The walleye season has unfolded marvellously since opening day arrived a little over a week ago. Six of us started off in a shootout. We caught more than enough perfect 14- and 15-inch, non-mature “eaters” for shorelunch, and carefully released the few 16- to 18-inch females that tried to crash the party. We even caught and released a stunning, mid-40-inch, well over 20-pound pike that luckily was hooked in the lip, so it couldn’t bite through the light 8-pound test monofilament leader.
After opening day, however, when we had four occasional anglers in the boat who were primarily interested in having something tugging on their lines, we set off in search targeting bigger fish. Same lake, same walleyes, but we made a totally different game plan by concentrating on a couple ofkey principles that many walleye anglers miss, neglect or simply ignore.
What they mistakenly assume is that the much bigger female fish are stressed from the rigours of spawning and therefore rest, recover and don’t feed much. This is simply not true. In fact, if anything, the science shows us the opposite. A female walleye lays her eggs, and simply swims away. Meanwhile, the males are scooting all over the place, jostling and fighting with each other to get a female’s attention. And they’ll often mate with several fish over the course of several days.
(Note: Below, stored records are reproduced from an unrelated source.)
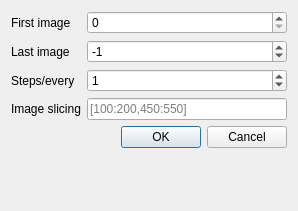
Above: LoadDialog.ui from zoltan885/P212ImageViewer before the change. Below: the same form after it.
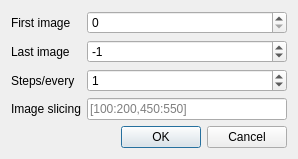
That is the form after the change.

Patch:
```diff
--- a/LoadDialog.ui
+++ b/LoadDialog.ui
@@ -7,7 +7,7 @@
     <x>0</x>
     <y>0</y>
     <width>298</width>
-    <height>211</height>
+    <height>159</height>
    </rect>
   </property>
   <property name="windowTitle">
```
Also, by carefully selecting the right bait, you can specifically target the size of walleye you hope to catch, and stack the bigger-fish odds in your favour.A few days after the season opener, for example, when we shot the video below, we actually presented a small-fish-bait and caught a male walleye, then changed the lure, made a second cast and immediately hooked a much bigger female.We’re not saying it is always this easy, but by keeping a few strategic principles in your quiver, you can almost (most days) call your walleye shots.Watch the video and see for yourself.